Of all the different market theories, the Elliott wave theory provides the most robust and in-depth framework for trading the markets. Not only does it explain the phenomena of price movements in the market, it goes into great detail regarding each type of pattern that can be seen in the markets. There are a total of 13 different Elliott wave patterns which help traders and investors analyze and forecast future price direction of any liquid trading instrument.
Adaptive Market Hypothesis
Adaptive market hypothesis is a relatively new financial market theory that is the brainchild of Andrew Lo, a professor affiliated with the Massachusetts Institute of Technology, MIT.
Under the adaptive market theory, Lo explains that market participants are rational for the most part in their investment decision processes, as the rational market theory suggests, however during times of market euphoria, panic, or other conditions that lead to increased volatility, market participants will tend to become overly influenced by such events in a way that will lead them to make counterproductive decisions.
So in a sense traders and investors will act rationally and in accordance with their self-interest during normal market conditions, but they will be driven by a certain irrationality when market conditions appear to become irregular.
On the bright side, the adaptive market hypothesis also puts forth the idea that investors can and do often adapt to miscalculations and errors that they have previously made, often preventing them from similar mistakes moving forward.
An important component of the adaptive market hypothesis is the emerging field of behavioral finance. Although there has been much progress made in the area of behavioral finance, it is still in its very early stages. Given more time and empirical evidence backing the adaptive market hypothesis, it may gain more widespread acceptance among economists and other market professionals.

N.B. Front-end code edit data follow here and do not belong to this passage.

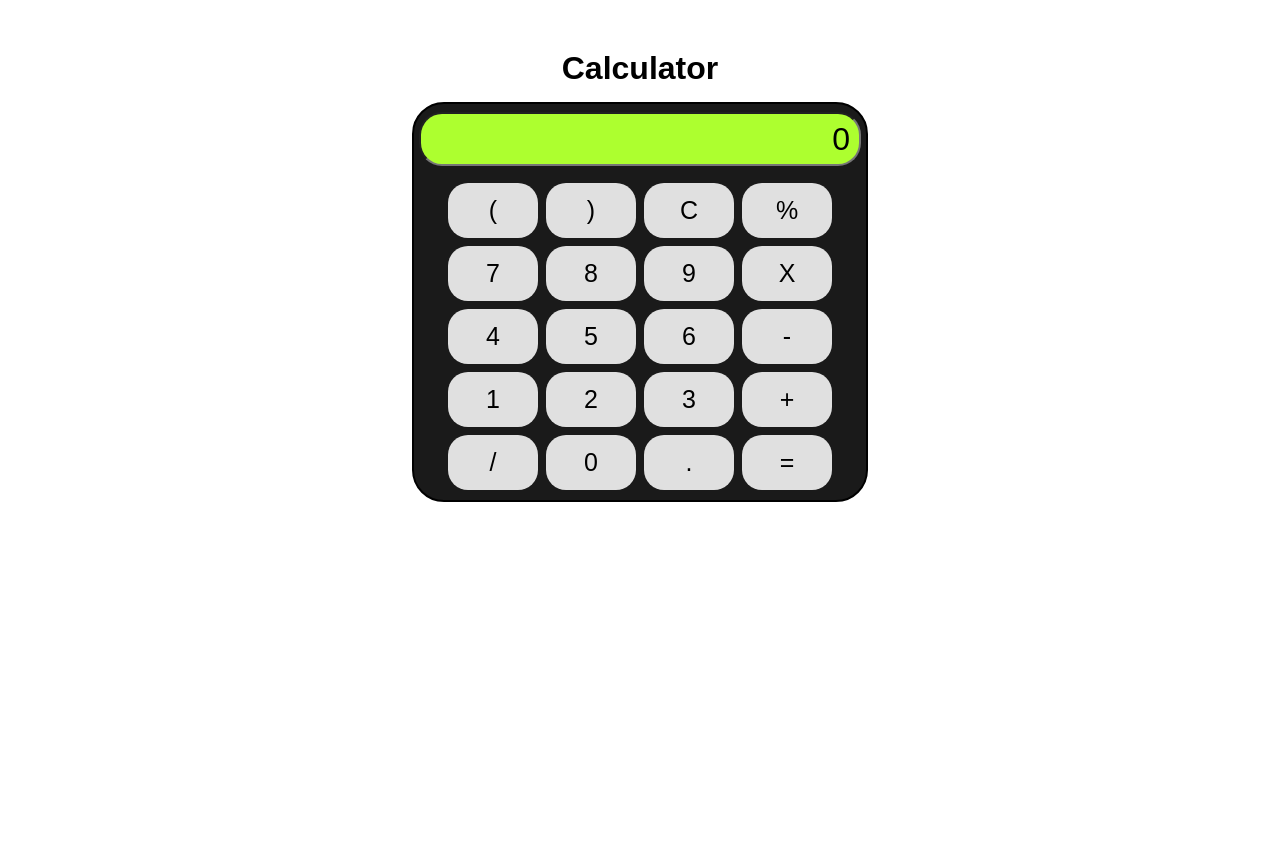
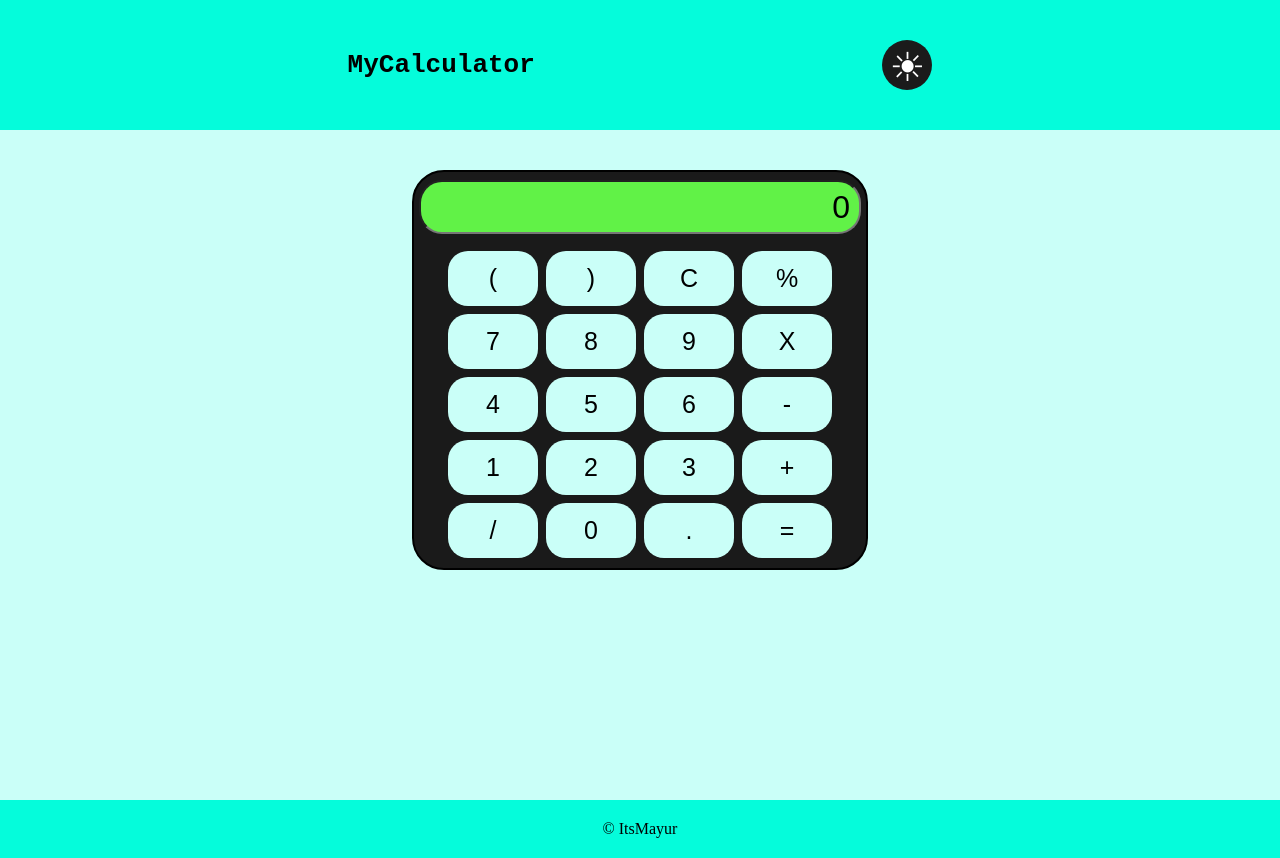
Before and after one commit to ItsMayur/Calculator, a plain HTML site: page index.htm in a window 1280 px wide. Before the commit the page ends 800 px from the top, so only its background shows below. Drawn offline with Linux system fonts and the light colour scheme.

Commit message:
Added Dark mode in the calculator

```diff
--- a/index.htm
+++ b/index.htm
@@ -1,5 +1,6 @@
 <!DOCTYPE html>
 <html lang="en">
+
 <head>
     <meta charset="UTF-8">
     <meta http-equiv="X-UA-Compatible" content="IE=edge">
@@ -7,9 +8,15 @@
     <link rel="stylesheet" href="style.css">
     <title>Calculator</title>
 </head>
+
 <body>
     <div class="container">
-        <h1>Calculator</h1>
+        <div class="title">
+            <h1>MyCalculator</h1>
+            <div id="toggle">
+            <p> &#9728;</p>
+        </div>
+    </div>
         <div class="calculator">
             <input type="text" name="screen" id="screen">
             <table>
@@ -46,7 +53,10 @@
             </table>
         </div>
     </div>
-
     <script src="index.js"></script>
 </body>
+<footer>
+    <p>&#169; ItsMayur</p>
+</footer>
+
 </html>
--- a/index.js
+++ b/index.js
@@ -23,3 +23,14 @@ for(item of buttons){
         }
     })
 }
+
+// let theme = document.querySelectorAll('theme');
+// for(item of theme){
+//     item.addEventListener('click',(e)=>{
+//         document.getElementsByTagName('body')[0].classList.theme("dark")
+//     });
+// }
+
+document.getElementById("toggle").addEventListener("click", function(){
+    document.getElementsByTagName('body')[0].classList.toggle("dark");
+});
--- a/style.css
+++ b/style.css
@@ -2,12 +2,15 @@
     margin: 0;
     padding: 0;
 }
+body{
+    background-color: #cafff8;
+}
 .container{
+    height: 100vh;
     text-align: center;
-    margin-top: 50px;
 }
 h1{
-    font-family: sans-serif;
+    font-family: monospace;
 }
 table{
     margin: auto;
@@ -15,7 +18,7 @@ table{
 input{
     margin-top: 3px;
     margin-bottom: 12px;
-    background-color: greenyellow;
+    background-color: rgb(97, 242, 71);
     text-align: right;
     font-size: 32px;
     border-radius: 23px;
@@ -23,7 +26,7 @@ input{
     height: 50px;
 }
 button{
-    background: rgb(224, 224, 224);
+    background: #cafff8;
     border: none;
     margin: 3px;
     width: 90px;
@@ -33,9 +36,58 @@ button{
 }
 .calculator{
     background-color: rgb(26, 26, 26);
-    margin: 15px;
+    margin: 5vh 0vw;
     border: 2px solid black;
     border-radius: 32px;
     display: inline-block;
     padding: 5px;
 }
+.title{
+    background-color: #05fcdb;
+    padding: 5vh 0;
+    display: flex;
+    align-items: center;
+    justify-content: space-evenly;
+}
+#toggle{
+    height: 42px;
+    width: 42px;
+    padding: 4px;
+
+    border-radius: 35px;
+    border: none;
+    color : #ffffff;
+    background:rgb(27, 27, 27);
+}
+.title p{
+    font-size: 40px;
+}
+.dark .title{
+    background-color: rgb(2, 6, 18);
+}
+.dark{
+    background-color: rgb(2, 6, 18);
+    color: #05fcdb;
+}
+.dark button{
+    background: rgb(0, 0, 0);
+    color: #05fcdb;
+}
+.dark div .calculator{
+    background: rgb(44, 44, 44);;
+}
+.dark div div #screen{
+    color: black;
+    background: #05fcdb;
+}
+.dark div #toggle{
+    background-color: #05fcdb;
+    color: black;
+}
+footer{
+    color: rgb(0, 0, 0);
+    background: #05fcdb;
+    display: flex;
+    justify-content: center;
+    padding: 20px;
+}
```
Lines whose indentation alone changed are shown as unchanged.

Before getting involved in any type of endeavor, you should take time to educate yourself on the basics and foundations. This is certainly true when it comes to your investing and trading business. As such, it’s important to understand the different types of market philosophies so that you can create your own views about the market in a logical manner.
We have listed some of the more popular market theories out there, and provided some insights into each. But this should only serve as a starting point for you. After performing the required study into this, you will come to know whether an active or passive investing style best suit your needs. This will enable you to engage in a way that best aligns with your view of the financial markets.